David Marshall Hunt has put together an adventure where the hero looks for his mentor. Thatís it. Thatís the whole book, but contained in that standard jumpoff point is time travel, comets and secrets.
But the story stays grounded. The hero is a professor who gets swept up in crazy stuff. Heís just a normal guy. Heís the narrator and the lead character, so as he gets swept up, the reader is swept up, too, because heís portrayed as just some regular guy, like us.
The Pilgrimage, book 2 in this series, is already out. Thatís how far behind I am in reviewing books. Itís about impending doom, which is always a good time.
The writer takes pains to present realistic depictions of non-American cultures, and that adds a real-life depth to the fantastical nature of the maguffins and happenings herein.
A dog is a major character, and he doesnít even talk or shoot a gun. Heís just a good dog. The writer owns Akitas, and his love for those animals is evident. I daresay that fans of Akitas are going to eat this thing up, preferably after they have fed their Akitas, because those guys are huge.
Robert Jackson Bennett creates a world influenced by European folklore but with no winks or nods to it. Heís invented his own thing, like George R.R. Martinís Westeros in Game of Thrones. Thatís the strongest part of this creation.
The city of Bulikov is a bleak ruin after mortals kill gods. Naturally, hijinks ensue at that point, as gods donít take kindly to that kind of thing. One thing that distracted me from the story is the gods are called Divinities. Divinity is a cookie. But once I got past constantly thinking about cookies, this book turned out OK.
There are zillions of book series for young-adult folks now that grown folks read, too. This is only the second book in this series, but so far so good. It's about girls in princess-fantasy schools that are related to public-domain fairy-tale and folklore characters. I love that stuff.
One goes to the good school and one to the evil one. The premise is that they end up going to the opposite schools from the ones they assumed they'd go. The second book is true to the weird nature of Grimm-style fairy tales where death and witches are around every corner, with a healthy look at friendship in there somewhere.

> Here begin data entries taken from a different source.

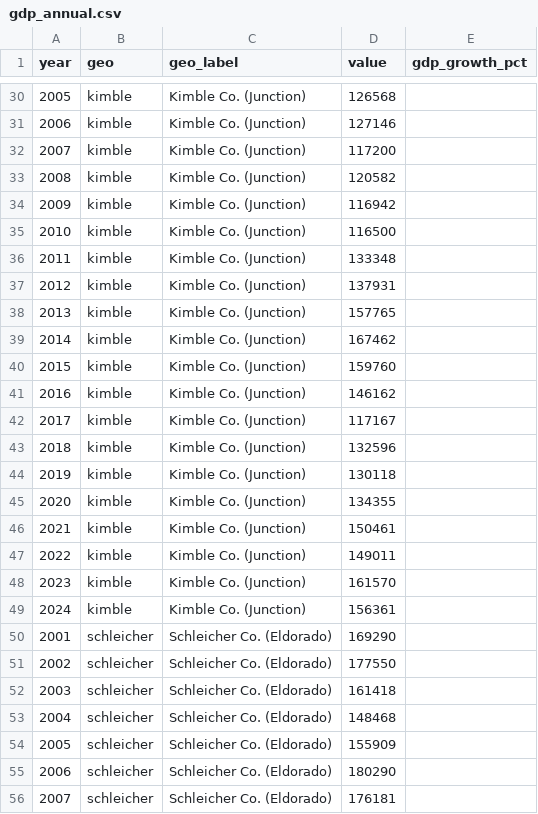
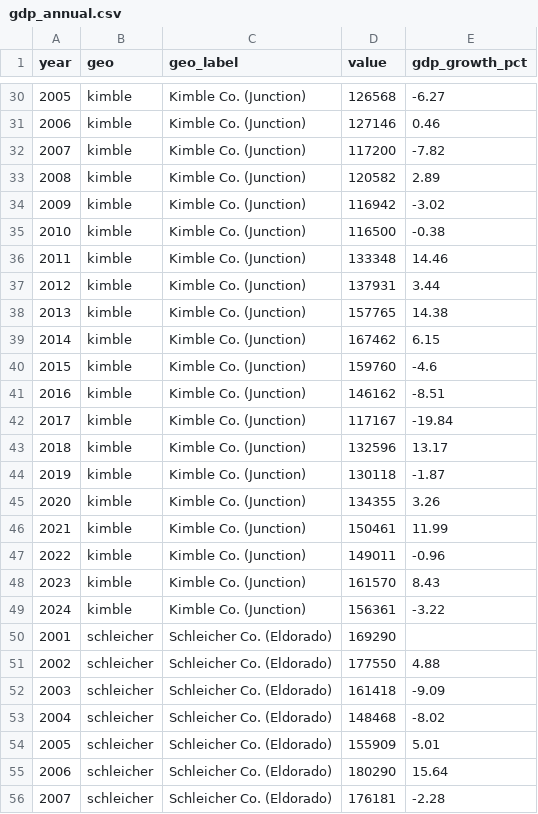
Before and after one commit to sam-caldwell/samcaldwell-info, a CSV file: data/west-texas/gdp_annual.csv, drawn as a sheet; only a part is shown, gaps mark what is left out; the diff covers the shown part only.

```diff
--- a/data/west-texas/gdp_annual.csv
+++ b/data/west-texas/gdp_annual.csv
@@ -30,27 +30,27 @@ year,geo,geo_label,value,gdp_growth_pct
-2005,kimble,Kimble Co. (Junction),126568,
-2006,kimble,Kimble Co. (Junction),127146,
-2007,kimble,Kimble Co. (Junction),117200,
-2008,kimble,Kimble Co. (Junction),120582,
-2009,kimble,Kimble Co. (Junction),116942,
-2010,kimble,Kimble Co. (Junction),116500,
-2011,kimble,Kimble Co. (Junction),133348,
-2012,kimble,Kimble Co. (Junction),137931,
-2013,kimble,Kimble Co. (Junction),157765,
-2014,kimble,Kimble Co. (Junction),167462,
-2015,kimble,Kimble Co. (Junction),159760,
-2016,kimble,Kimble Co. (Junction),146162,
-2017,kimble,Kimble Co. (Junction),117167,
-2018,kimble,Kimble Co. (Junction),132596,
-2019,kimble,Kimble Co. (Junction),130118,
-2020,kimble,Kimble Co. (Junction),134355,
-2021,kimble,Kimble Co. (Junction),150461,
-2022,kimble,Kimble Co. (Junction),149011,
-2023,kimble,Kimble Co. (Junction),161570,
-2024,kimble,Kimble Co. (Junction),156361,
+2005,kimble,Kimble Co. (Junction),126568,-6.27
+2006,kimble,Kimble Co. (Junction),127146,0.46
+2007,kimble,Kimble Co. (Junction),117200,-7.82
+2008,kimble,Kimble Co. (Junction),120582,2.89
+2009,kimble,Kimble Co. (Junction),116942,-3.02
+2010,kimble,Kimble Co. (Junction),116500,-0.38
+2011,kimble,Kimble Co. (Junction),133348,14.46
+2012,kimble,Kimble Co. (Junction),137931,3.44
+2013,kimble,Kimble Co. (Junction),157765,14.38
+2014,kimble,Kimble Co. (Junction),167462,6.15
+2015,kimble,Kimble Co. (Junction),159760,-4.6
+2016,kimble,Kimble Co. (Junction),146162,-8.51
+2017,kimble,Kimble Co. (Junction),117167,-19.84
+2018,kimble,Kimble Co. (Junction),132596,13.17
+2019,kimble,Kimble Co. (Junction),130118,-1.87
+2020,kimble,Kimble Co. (Junction),134355,3.26
+2021,kimble,Kimble Co. (Junction),150461,11.99
+2022,kimble,Kimble Co. (Junction),149011,-0.96
+2023,kimble,Kimble Co. (Junction),161570,8.43
+2024,kimble,Kimble Co. (Junction),156361,-3.22
 2001,schleicher,Schleicher Co. (Eldorado),169290,
-2002,schleicher,Schleicher Co. (Eldorado),177550,
-2003,schleicher,Schleicher Co. (Eldorado),161418,
-2004,schleicher,Schleicher Co. (Eldorado),148468,
-2005,schleicher,Schleicher Co. (Eldorado),155909,
-2006,schleicher,Schleicher Co. (Eldorado),180290,
-2007,schleicher,Schleicher Co. (Eldorado),176181,
+2002,schleicher,Schleicher Co. (Eldorado),177550,4.88
+2003,schleicher,Schleicher Co. (Eldorado),161418,-9.09
+2004,schleicher,Schleicher Co. (Eldorado),148468,-8.02
+2005,schleicher,Schleicher Co. (Eldorado),155909,5.01
+2006,schleicher,Schleicher Co. (Eldorado),180290,15.64
+2007,schleicher,Schleicher Co. (Eldorado),176181,-2.28
```
Also changed, not shown: 112 edited cells elsewhere in this file, data/west-texas/west_texas_summary.csv, 3 other files.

I'm not sold on introducing boyfriends into the mix. I'd like the series to be about girls having adventures instead of being sidetracked by boys. But then, I'm the dad of a daughter, so I'm the wrong person to ask.
ĒI donít think you can kill an angel by throwing it off the roof. They fly, you know.Ē
A Rapture-like event happens, and those left behind have a crap-ass time of it. That sounds like lots of books from the last few years, but this book is from Permuted Press, your one-stop shop for the finest in apocalypse stories. You can order their apocalypse books by the metric ton.
The victims are happy to get apocalypsed. They dig it. Picking up the pieces afterward is the bookís storyline. Itís about making do with whatís left. Some of the characters donít end up dead or miserable. Thatís just crazy. Just crazy enough to stand out.
"Dr. Stevens? Yeah, we have a real situation down here."
These four words work so well together: "Zombie cow comic book."
Yet here it is. B0vine is silly and gory. The art is funny art, not Walking Dead style glorious splatterfest. But it does the trick. I'm working on a podcast interview with creator Chad Ettelbrick. When it's done I'll link it here.
But really, if you are not already sold on this by the words "zombie cow comic book," I don't know what else I can do for you.